A breach discovered September 29 at Baylor Scott & White Medical Center – Frisco may have compromised the payment information of about 47000 patients.
A sample Notice of Privacy Practices a health care practitioner might use to inform patients of how their medical information is used, accessed and protected.
Federal, state legislation governs how and under what circumstances there may be public disclosure.
The health insurance provider EmblemHealth has been fined $100,000 by New Jersey for a 2016 data breach that exposed the protected health information (PHI) of more than 6,000 New Jersey plan members.
On October 3, 2016, EmblemHealth sent Medicare Part D Prescription Drug Plan Evidence of Coverage documents to its members.
The mailing labels included beneficiary identification codes and Medicare Health Insurance Claim Numbers (HCIN), which mirror Social Security numbers. The documents were sent to more than 81,000 policy members, 6,443 of whom were New Jersey residents.

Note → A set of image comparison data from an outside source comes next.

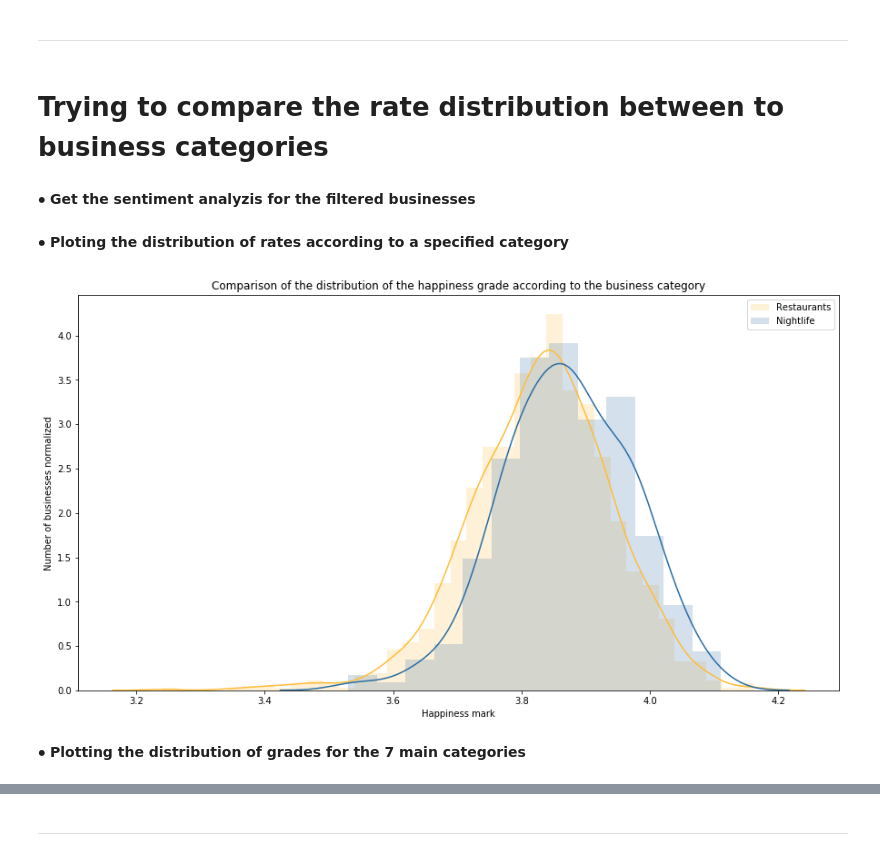
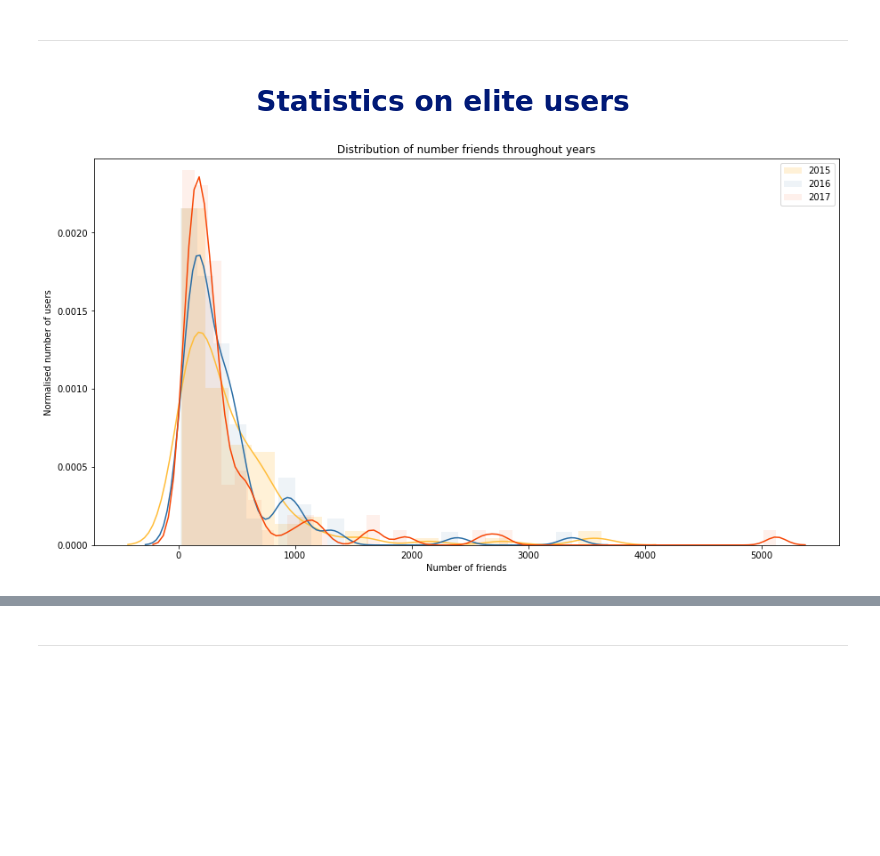
Before and after one commit to JulesBelveze/yelp-dataset-analysis, a Jupyter notebook: FinalProject.ipynb, the cells around one changed output, grey strips where cells are left out. Saved outputs shown, nothing was run; the diff lists cells and outputs as text; code cells hidden in the pictures; blank space fills up the shorter version.

```diff
--- a/FinalProject.ipynb
+++ b/FinalProject.ipynb
@@ -173,20 +173,21 @@ $\bullet$ __Displaying informations about the 100 most well ranked business__
 import operator
 import json
 
+# sorting the dictionnary by grade
 sorted_dic = sorted(dic_rate.items(), key=lambda item: (item[1], item[0]))
 sorted_dic.reverse()
 
+# selecting only the 50 first top businesses
 top_ranked_business = [elt[0] for elt in sorted_dic[:50]]
 
+# creating a dataframe containing the important informations about those businesses
 df_top_ranked_business = df_business[df_business.business_id.isin(top_ranked_business)]
 df_top_ranked_business = df_top_ranked_business.drop(columns=["stars", "longitude", "latitude", "is_open", "business_id", "hours", "neighborhood", "state"])
 df_top_ranked_business = df_top_ranked_business.reset_index(drop=True)
 df_top_ranked_business.loc[:,'rate'] = pd.Series([elt[1] for elt in sorted_dic[:50]], index=df_top_ranked_business.index)
-df_top_ranked_business
 
-top_ranked_business_json = df_top_ranked_business.to_json(orient="index")
-top_ranked_business_json = json.loads(top_ranked_business_json)
-
-
-# with open("top_business.json",'w') as file:
-#     json.dump(top_ranked_business_json, file)
+# writing those informations as a .json file
+with open("top_business.json",'w') as file:
+    top_ranked_business_json = df_top_ranked_business.to_json(orient="index")
+    top_ranked_business_json = json.loads(top_ranked_business_json)
+    json.dump(top_ranked_business_json, file)
@@ -404,6 +478,2 @@ def filterDfByListElement(filteringList, df, column):
 # %% [markdown]
 <hr>
-# %% [markdown]
-# Trying to compare the rate distribution between to business categories
-# %% [markdown]
-$\bullet$ __Get the sentiment analyzis for the filtered businesses__
@@ -434,2 +480,2 @@ dic_filtered_2 = {business_id: dic_rate[business_id] for business_id in list_fil
-# %% [markdown]
-$\bullet$ __Ploting the distribution of rates according to a specified category__
+# %% [markdown]
+<h2 style="color:#001976; font-weight:bold; font-size:2em; text-align: center;"> Statistics on elite users</h2>
@@ -436,22 +524,24 @@ $\bullet$ __Ploting the distribution of rates according to a specified category_
 # %%
 import pandas as pd
 import seaborn as sns
 import matplotlib.pyplot as plt
 from matplotlib import rcParams
+
 rcParams['patch.force_edgecolor'] = False
 rcParams['patch.facecolor'] = 'b'
 
-df1 = pd.DataFrame.from_dict(dic_filtered_1, orient='index')
-df2 = pd.DataFrame.from_dict(dic_filtered_2, orient='index')
+df_15 = pd.DataFrame.from_dict(friend_count[0], orient='index')
+df_16 = pd.DataFrame.from_dict(friend_count[1], orient='index')
+df_17 = pd.DataFrame.from_dict(friend_count[2], orient='index')
 
-sns.distplot(df1, label=categorie1, hist_kws=dict(alpha=.2), color="#FFBD39");
-sns.distplot(df2, label=categorie2, hist_kws=dict(alpha=.2), color="#296DA5");
-plt.title("Comparison of the distribution of the happiness grade according to the business category");
-plt.xlabel("Happiness mark");
-plt.ylabel("Number of businesses normalized");
+sns.distplot(df_15, label='2015', hist_kws=dict(alpha=.08), color="#FFBD39");
+sns.distplot(df_16, label='2016', hist_kws=dict(alpha=.08), color="#296DA5");
+sns.distplot(df_17, label='2017', hist_kws=dict(alpha=.08), color="#f74504");
+
+plt.title("Distribution of number friends throughout years");
+plt.xlabel("Number of friends");
+plt.ylabel("Normalised number of users");
 plt.legend();
-# plt.savefig("Website/%s_%s.png" %(categorie1, categorie2))
+plt.savefig("Website/user_friends_distribution.png")
 # %% [output]
-[figure, old version]
+[figure, new version]
-# %% [markdown]
-$\bullet$ __Plotting the distribution of grades for the 7 main categories__
```
Also changed, not shown: parts of 109 cells of this notebook, 5 other files.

The New Jersey Division of Consumer Affairs investigated the breach and identified policy, procedural, and training failures. Previous mailings of Evidence of Coverage documents were handled by a trained employee, but when that individual left EmblemHealth, mailing duties were handed to a team manager who had only been given minimal task-specific training and worked unsupervised.
That individual sent a data file to EmblemHealth’s mailing vendor without first removing HCINs, which resulted in the HCINs being printed on mailing labels: A violation of HIPAA, the New Jersey Identity Theft Prevention Act, and the New Jersey Consumer Fraud Act.
“Health insurers entrusted with their customers’ sensitive personal information have a duty to avoid improper disclosures,” said New Jersey Attorney General Gurbir S. Grewal. “EmblemHealth fell short of its obligations to its customers in this case, and I am pleased that our settlement includes measures designed to prevent similar breaches at this company in the future.”
In addition to the financial penalty, EmblemHealth has agreed to make changes to its policies and procedures to prevent further breaches of plan members’ PHI. Those measures include the use of unique patient identifiers for mailings rather than HCINs or Medicare Beneficiary Identifiers.
EmblemHealth will also ensure that a formal transfer process takes place when the responsibilities of outgoing staff are passed on to other EmblemHealth employees or third parties, and that all necessary training will be provided.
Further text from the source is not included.